Sights and sounds of trying to beat a blood disorder in an 'infusion center.'
|"Welcome to the Infusion Center" the nurse said brightly. She hustled me along to my "chair' as well as one can hustle someone dragging an oxygen canister behind her slowly.
So much had to be done as soon as I sat down that I really couldn't look around much then. "Small veins," the nurse said, "oh my." She got a warm blanket and wrapped my arms to make the veins "pop up" better. That's a good thing to know as I never know when I might want to find a vein for some reason or another. Finally, a sucker vein was found and blood was withdrawn to cross and match so I could receive blood transfusions. It reminded me of computers -- garbage in, garbage out. After that, the nurse brought another warm blanket and tucked it around me, started an IV of saline infused with some Lasix (makes one pee a lot) and then left me to await the arrival of the blood.
I looked around. Almost every chair was occupied. Most everyone had the same expression on their faces -- more about that later. Most had been left alone for the long, drawn-out process, and those who care for us would return for us later.
Above each chair, a TV was mounted high on the wall, all turned to the Today Show on NBC. Here and there on counters throughout the center were large platters of wonderful looking fruit -- apples, bananas, oranges -- uneaten by people who no longer had much appetite. There were plates and plates of doughnuts, strangers to me since I developed diabetes. I didn't know whether to be glad or sad that I wasn't even tempted to have one. An array of faux wigs and colorful scarves and other hair accessories were in pretty baskets all around the room, for people with little or no hair. I'm in the group of having little hair left now.
There was no conversation from patient to patient although we were within talking distance of each other. I suspected, like me, they were tired of thinking about and talking about cancer, the death seeker. Also, people who need blood badly tend to be tired, and pale, and sometimes sleepy and most always cold on the skin.
Finally, the blood "lady' brought my blood to the staff, and they hooked me up right away. It took seven hours to get the three units and the Lasix between each one, a real drag. We were all served lunch during the day, but I mostly enjoyed hot tea with lemon, not being a fan of hospital food even when I had an appetite.
I might have drifted off to sleep a while although I never admit such a weakness, but soon enough, Kathy, my dear friend, came to take me home. "How did it go," she asked.
"Bloody well," I said with a wink.
As I left the center, I glanced at my neighbors in neighboring chairs, most getting ready to leave the center also, and we shyly made eye contact and then moved along. The facial expressions were a little different perhaps than earlier in the day.

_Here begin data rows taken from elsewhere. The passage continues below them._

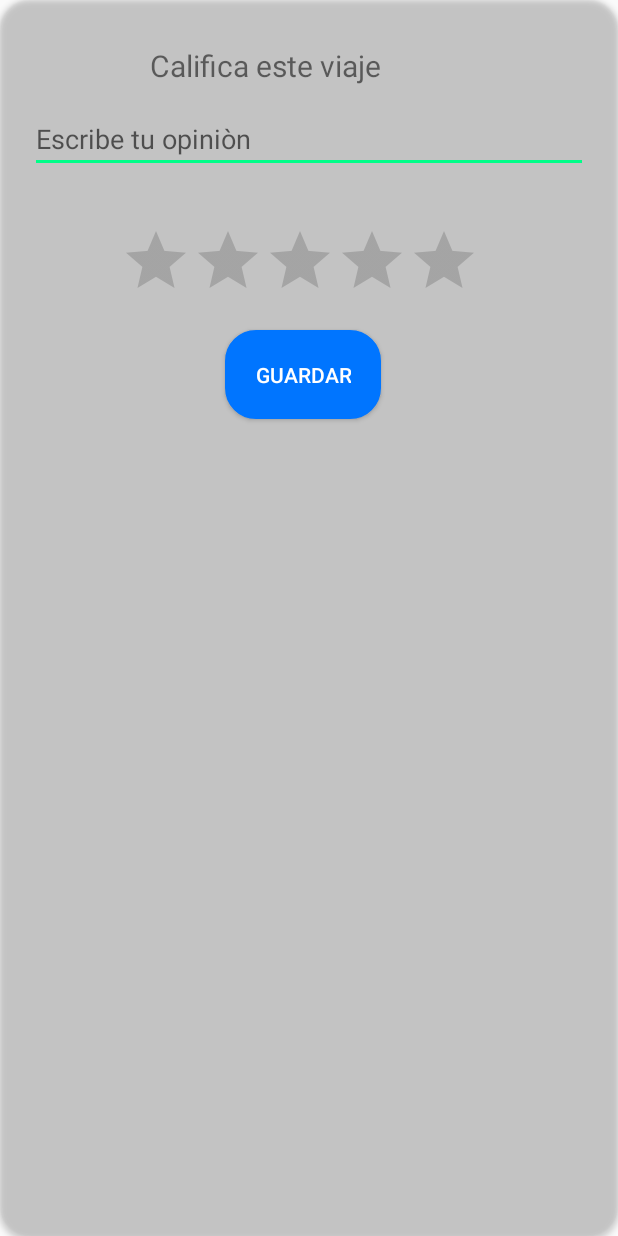
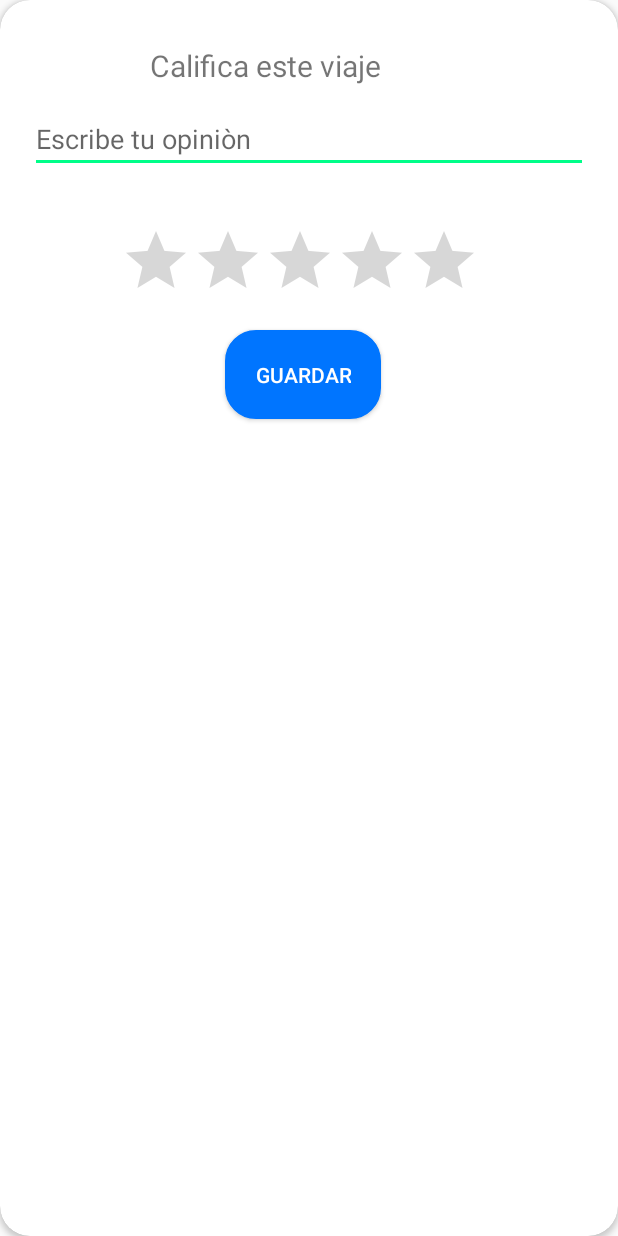
Before and after one commit to GOES-UPC/Android-GOES, an Android app: the layout dialog_report.xml on its own in the app's theme, with its tools: preview values and no code run, on a phone screen of 412 x 824 dp. Run offline under Robolectric (Android 15) with nearby library versions, the phone set to English and light mode, and no system bars.

Commit message:
이미보고 및 목록 보고서

```diff
--- a/app/src/main/java/com/simplife/skip/util/Constantes.kt
+++ b/app/src/main/java/com/simplife/skip/util/Constantes.kt
@@ -2,8 +2,8 @@ package com.simplife.skip.util
 
 //TODO: COMENTAR LOS URL'S QUE NO USEN Y DESCOMENTAR EL QUE USEN :V
 
-const val URL_API = "http://192.168.1.62:6060/" //Bryan
-//const val URL_API = "http://192.168.1.2:6060/" //Pepino
+//const val URL_API = "http://192.168.1.62:6060/" //Bryan
+const val URL_API = "http://192.168.1.2:6060/" //Pepino
 const val API_KEY = "AIzaSyBBqph0jQU_8qqrqypG35bQazc29sUanjo"
 const val URL_API_GOOGLE_MAPS = "https://maps.googleapis.com/"
 //const val URL_API = "http://192.168.0.8:6060/" //César
--- a/app/src/main/res/layout/dialog_report.xml
+++ b/app/src/main/res/layout/dialog_report.xml
@@ -5,8 +5,8 @@
     android:layout_width="match_parent"
     android:layout_height="match_parent"
 
-    android:backgroundTint="#00FFFFFF"
-    app:cardBackgroundColor="#FFFF"
+    android:backgroundTint="#FFFFFF"
+    app:cardBackgroundColor="#FFFFFF"
     app:cardCornerRadius="20dp">
 
     <TextView
@@ -21,7 +21,7 @@
 
 
     <EditText
-        android:id="@+id/et_solicitar_mensaje"
+        android:id="@+id/et_reportar"
         android:layout_width="match_parent"
         android:layout_height="wrap_content"
         android:layout_marginHorizontal="20dp"
@@ -33,26 +33,24 @@
         android:minHeight="30dip"
         android:minLines="1"></EditText>
 
-    <androidx.appcompat.widget.AppCompatRatingBar
+
+    <RatingBar
         android:layout_width="wrap_content"
         android:layout_height="wrap_content"
         android:id="@+id/rating_viaje"
-        android:numStars="5"
         android:layout_marginHorizontal="80dp"
         android:layout_marginTop="150dp"
-        android:isIndicator="true"
-        android:stepSize="0.5"
-        />
+        android:numStars="5"/>
 
     <Button
-        android:id="@+id/btn_dialog_solicitar"
+        android:id="@+id/btn_dialog_reportar"
         android:layout_width="wrap_content"
         android:layout_height="wrap_content"
         android:layout_marginHorizontal="150dp"
         android:layout_marginTop="220dp"
+        android:layout_marginBottom="20dp"
         android:background="@drawable/mybutton"
         android:padding="20dp"
-        android:layout_marginBottom="20dp"
         android:text="Guardar"
         android:textColor="#FFFF"></Button>
 
--- a/app/src/main/res/layout/myviaje_list_item.xml
+++ b/app/src/main/res/layout/myviaje_list_item.xml
@@ -88,7 +88,7 @@
 
             <LinearLayout
                 android:layout_width="match_parent"
-                android:layout_height="match_parent"
+                android:layout_height="wrap_content"
                 android:gravity="start"
                 android:orientation="horizontal"
                 >
@@ -178,8 +178,6 @@
                 app2:srcCompat="@drawable/ic_comment" />
 
         </LinearLayout>
-
-
     </androidx.constraintlayout.widget.ConstraintLayout>
 
 
```
Also changed, not shown: app/src/main/java/com/simplife/skip/activities/ViajeDetail.kt (+23 -8 lines), app/src/main/java/com/simplife/skip/adapter/MisViajesRecyclerAdapter.kt (+88 -3 lines), app/src/main/java/com/simplife/skip/adapter/ResenasRecyclerAdapter.kt (+10 -7 lines), app/src/main/java/com/simplife/skip/interfaces/ReportApiService.kt (added, +15 -0 lines), app/src/main/java/com/simplife/skip/models/ReportRequest.kt (added, +11 -0 lines), app/src/main/java/com/simplife/skip/models/Reporte.kt (added, +19 -0 lines), 1 other file.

I wondered if I had the same look as they. It wasn't a look of dread or fear or anger or surprise. It was a look of determination that said we will fight for another day of this wonderful, precious thing called life, even if it means borrowed time and second-hand blood.